Page Ogden, president and CEO of the bank, said a longtime B&K officer came up with the idea of donating the property to the Children’s Home.
“We had a piece of property that we had taken over some time ago,” Ogden said. “Sandy Boyte, one of our officers, brought up the idea of giving the property to the Children’s Home.”
The fit was right, Ogden said. “It is doing good in that neighborhood,” he said.
Banks operate under the Community Reinvestment Act, which monitors how well banks take roles in community development.
The thrift store caters to people who benefit from low-cost items available in the store. The bank, then, has a role in making the community a better place.
“A better community is better for our bank,” Ogden said. “As a public company and a for-profit company, we are looking out for our shareholders, too,” he said.
The thrift store opened three weeks ago, Hungerford said. “Already we are seeing how having inexpensive items available is a service to the community,” she said.
And as sales increase at the thrift store, cash flow improves for the Children’s Home, which cares for children whose families are unable to care for them.
“When a for-sale sign went up, I inquired,” she said. “I knew we couldn’t pay more than three dollars for it, but I coveted the building.”
The Children’s Home has had regular garage sales through the years but never a place where items could be arranged properly and under cover.
“We had continued the garage sales in the heat and cold and rain,” she said. “I looked all over town for a place for a thrift store.”

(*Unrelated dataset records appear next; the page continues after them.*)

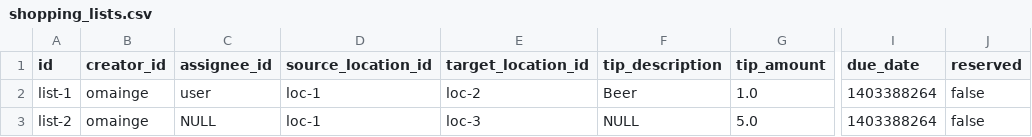
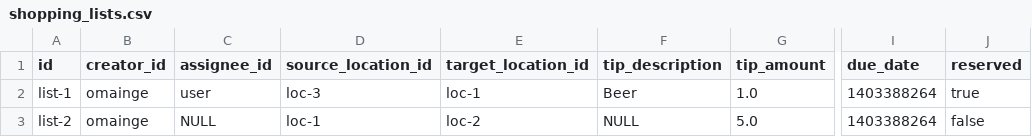
Before and after one commit to bringste/bringste, a CSV file: server/src/main/resources/config/liquibase/shopping_lists.csv, drawn as a sheet; only a part is shown, gaps mark what is left out; the diff names each change by its address in the sheet, - before the commit and + after, or states it on an @@ line.

```diff
--- a/server/src/main/resources/config/liquibase/shopping_lists.csv
+++ b/server/src/main/resources/config/liquibase/shopping_lists.csv
-D2 (source_location_id): loc-1
+D2 (source_location_id): loc-3
-E2 (target_location_id): loc-2
+E2 (target_location_id): loc-1
-J2 (reserved): false
+J2 (reserved): true
-E3 (target_location_id): loc-3
+E3 (target_location_id): loc-2
```
Also changed, not shown: 16 other files.
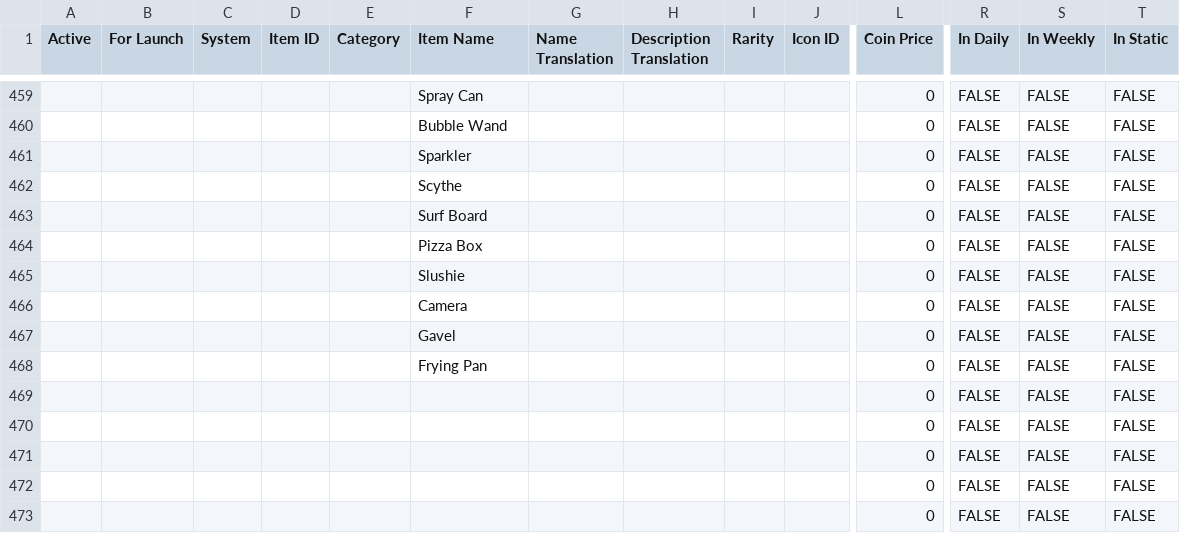
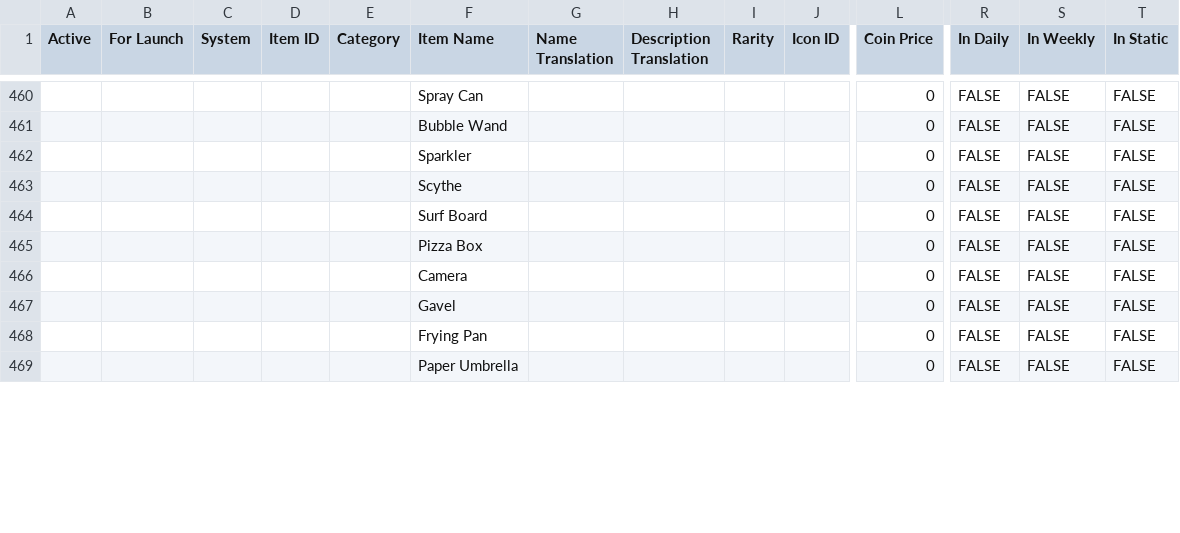
Before and after one commit to ThorNoxcrew/configuration, a CSV file: island/items/Cosmetic Master - Master.csv, drawn as a sheet; only a part is shown, gaps mark what is left out; removed rows and columns are numbered as before the commit, all else as after; rows hold the shown columns only; the diff covers the shown part only; the diff names each change by its address in the sheet, - before the commit and + after, or states it on an @@ line.

```diff
--- a/island/items/Cosmetic Master - Master.csv
+++ b/island/items/Cosmetic Master - Master.csv
-row 465:  |  |  |  |  | Slushie |  |  |  |  | 0 | FALSE | FALSE | FALSE
-F469 (Item Name): (empty)
+F469 (Item Name): Paper Umbrella
-row 470:  |  |  |  |  |  |  |  |  |  | 0 | FALSE | FALSE | FALSE
-row 471:  |  |  |  |  |  |  |  |  |  | 0 | FALSE | FALSE | FALSE
-row 472:  |  |  |  |  |  |  |  |  |  | 0 | FALSE | FALSE | FALSE
-row 473:  |  |  |  |  |  |  |  |  |  | 0 | FALSE | FALSE | FALSE
```
Also changed, not shown: 7 added rows, 4 removed rows and 5 edited cells elsewhere in this file, 11 other files.
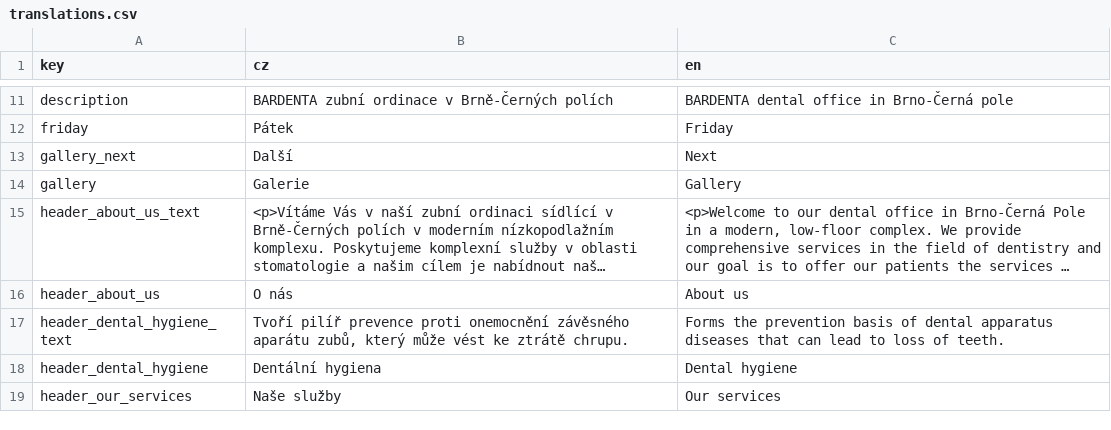
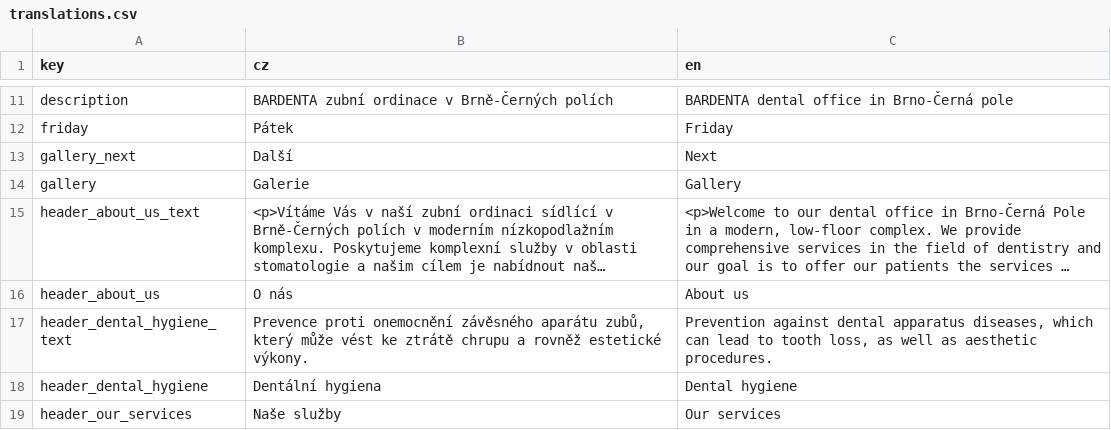
Before and after one commit to jakubriha/bardenta, a CSV file: translations.csv, drawn as a sheet; only a part is shown, gaps mark what is left out; long unchanged cells end in …; the diff names each change by its address in the sheet, - before the commit and + after, or states it on an @@ line.

Commit message:
Update text

```diff
--- a/translations.csv
+++ b/translations.csv
-B17 (cz): Tvoří pilíř prevence proti onemocnění závěsného aparátu zubů, který může vést ke ztrátě chrupu.
+B17 (cz): Prevence proti onemocnění závěsného aparátu zubů, který může vést ke ztrátě chrupu a rovněž estetické výkony.
-C17 (en): Forms the prevention basis of dental apparatus diseases that can lead to loss of teeth.
+C17 (en): Prevention against dental apparatus diseases, which can lead to tooth loss, as well as aesthetic procedures.
```
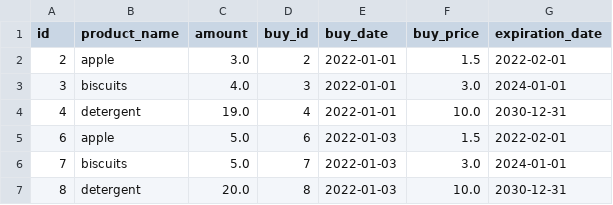
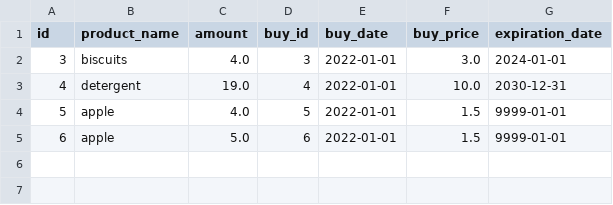
Before and after one commit to dgdck/Superpy, a CSV file: inventory.csv, drawn as a sheet.

```diff
--- a/inventory.csv
+++ b/inventory.csv
@@ -1,7 +1,5 @@
 id,product_name,amount,buy_id,buy_date,buy_price,expiration_date
-2,apple,3.0,2,2022-01-01,1.5,2022-02-01
 3,biscuits,4.0,3,2022-01-01,3.0,2024-01-01
 4,detergent,19.0,4,2022-01-01,10.0,2030-12-31
-6,apple,5.0,6,2022-01-03,1.5,2022-02-01
-7,biscuits,5.0,7,2022-01-03,3.0,2024-01-01
-8,detergent,20.0,8,2022-01-03,10.0,2030-12-31
+5,apple,4.0,5,2022-01-01,1.5,9999-01-01
+6,apple,5.0,6,2022-01-01,1.5,9999-01-01
```
Also changed, not shown: 7 other files.
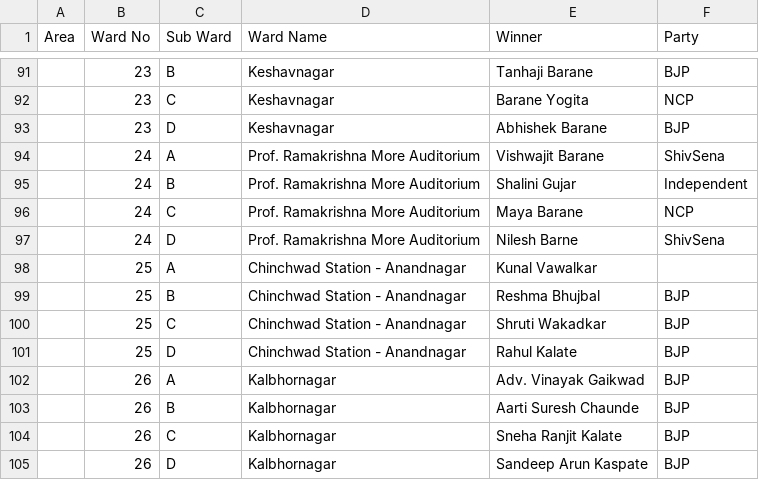
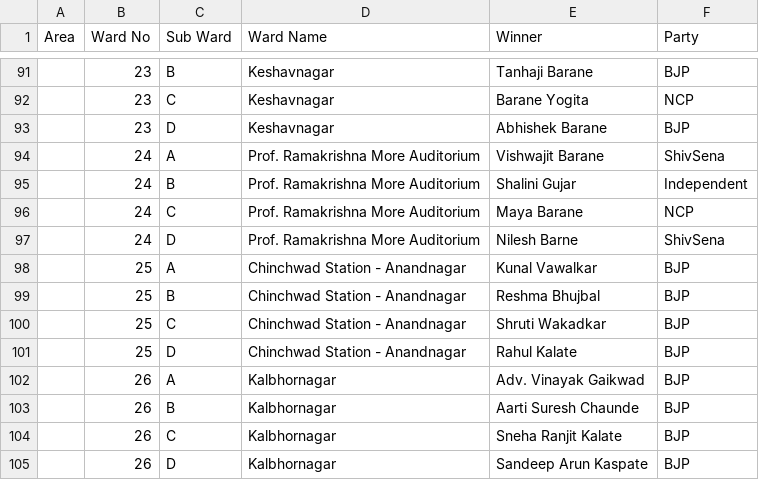
Before and after one commit to orgpedia/mahmuneci, a CSV file: pcmc.csv, drawn as a sheet; only a part is shown, gaps mark what is left out.

```diff
--- a/pcmc.csv
+++ b/pcmc.csv
@@ -97,3 +97,3 @@ Area,Ward No,Sub Ward,Ward Name,Winner,Party
 ,24,D,Prof. Ramakrishna More Auditorium,Nilesh Barne,ShivSena
-,25,A,Chinchwad Station - Anandnagar,Kunal Vawalkar
+,25,A,Chinchwad Station - Anandnagar,Kunal Vawalkar,BJP
 ,25,B,Chinchwad Station - Anandnagar,Reshma Bhujbal,BJP
```
Also changed, not shown: mumbai.csv, 2 other files.
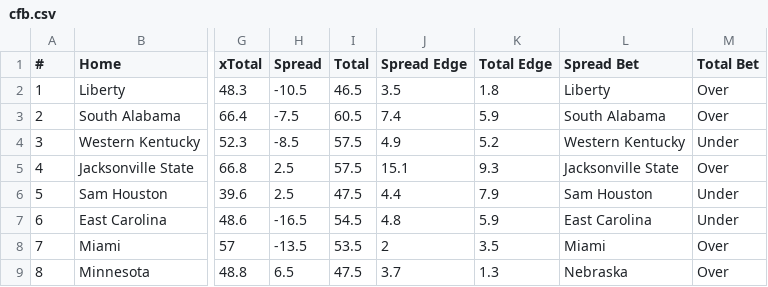
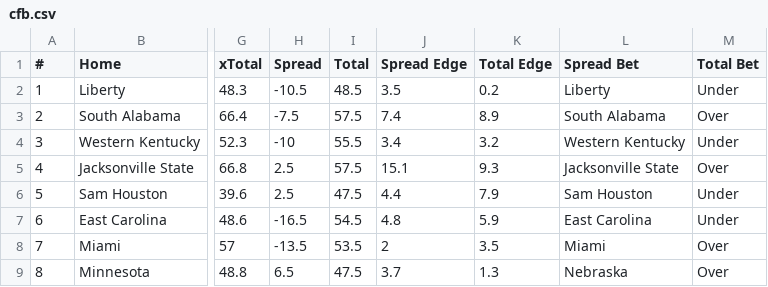
Before and after one commit to UtterLocks/1, a CSV file: data/cfb.csv, drawn as a sheet; only a part is shown, gaps mark what is left out; the diff names each change by its address in the sheet, - before the commit and + after, or states it on an @@ line.

Commit message:
Update cfb.csv

```diff
--- a/data/cfb.csv
+++ b/data/cfb.csv
-I2 (Total): 46.5
+I2 (Total): 48.5
-K2 (Total Edge): 1.8
+K2 (Total Edge): 0.2
-M2 (Total Bet): Over
+M2 (Total Bet): Under
-I3 (Total): 60.5
+I3 (Total): 57.5
-K3 (Total Edge): 5.9
+K3 (Total Edge): 8.9
-H4 (Spread): -8.5
+H4 (Spread): -10
-I4 (Total): 57.5
+I4 (Total): 55.5
-J4 (Spread Edge): 4.9
+J4 (Spread Edge): 3.4
-K4 (Total Edge): 5.2
+K4 (Total Edge): 3.2
```
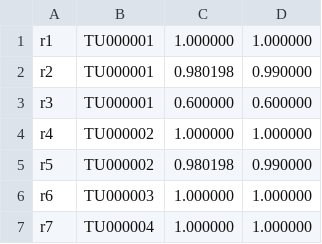
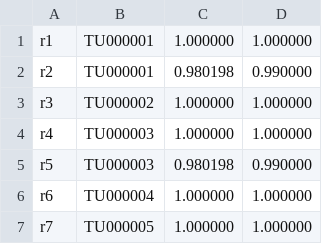
Before and after one commit to lrslab/trackclusterTU, a TSV file: examples/tu_minimal/expected/membership.tsv, drawn as a sheet.

```diff
--- a/examples/tu_minimal/expected/membership.tsv
+++ b/examples/tu_minimal/expected/membership.tsv
@@ -2,6 +2,6 @@ r1	TU000001	1.000000	1.000000
 r2	TU000001	0.980198	0.990000
-r3	TU000001	0.600000	0.600000
-r4	TU000002	1.000000	1.000000
-r5	TU000002	0.980198	0.990000
-r6	TU000003	1.000000	1.000000
-r7	TU000004	1.000000	1.000000
+r3	TU000002	1.000000	1.000000
+r4	TU000003	1.000000	1.000000
+r5	TU000003	0.980198	0.990000
+r6	TU000004	1.000000	1.000000
+r7	TU000005	1.000000	1.000000
```
Also changed, not shown: examples/tu_multisample/expected/membership.tsv, 18 other files.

Another benefit of the thrift store is creation of two new jobs. The store is open Wednesday through Friday, 8 a.m. to 3 p.m., with Laura Warner serving as manager, assisted by Willie Wallace.
Anyone wishing to make donations to the shop may call for pickup. “We take anything but live animals,” Hungerford said. The shop number is 601-442-5669.
Dennis Stine, an owner of Stine Lumber Co., said working with nonprofits and making a difference in a community is a part of his company’s mission.
The company’s statement says that its mission is
“to provide quality building products and services at a savings to our customers. To maintain a profit which will enable company growth and employee opportunity. To instill customer and supplier trust through sound ethical standards and community involvement.”
Both management and employees become involved in the community, Stine said.
Earlier this year, he came to Natchez to spend a day working on a Habitat for Humanity house.
“But I’m small compared to many in our company who are doing hands-on work at nonprofits on a regular basis,” he said.
Still, he sets an example, serving on boards of eight different nonprofits. “We encourage that involvement in every way,” he said. “It’s part of our message at Stine.”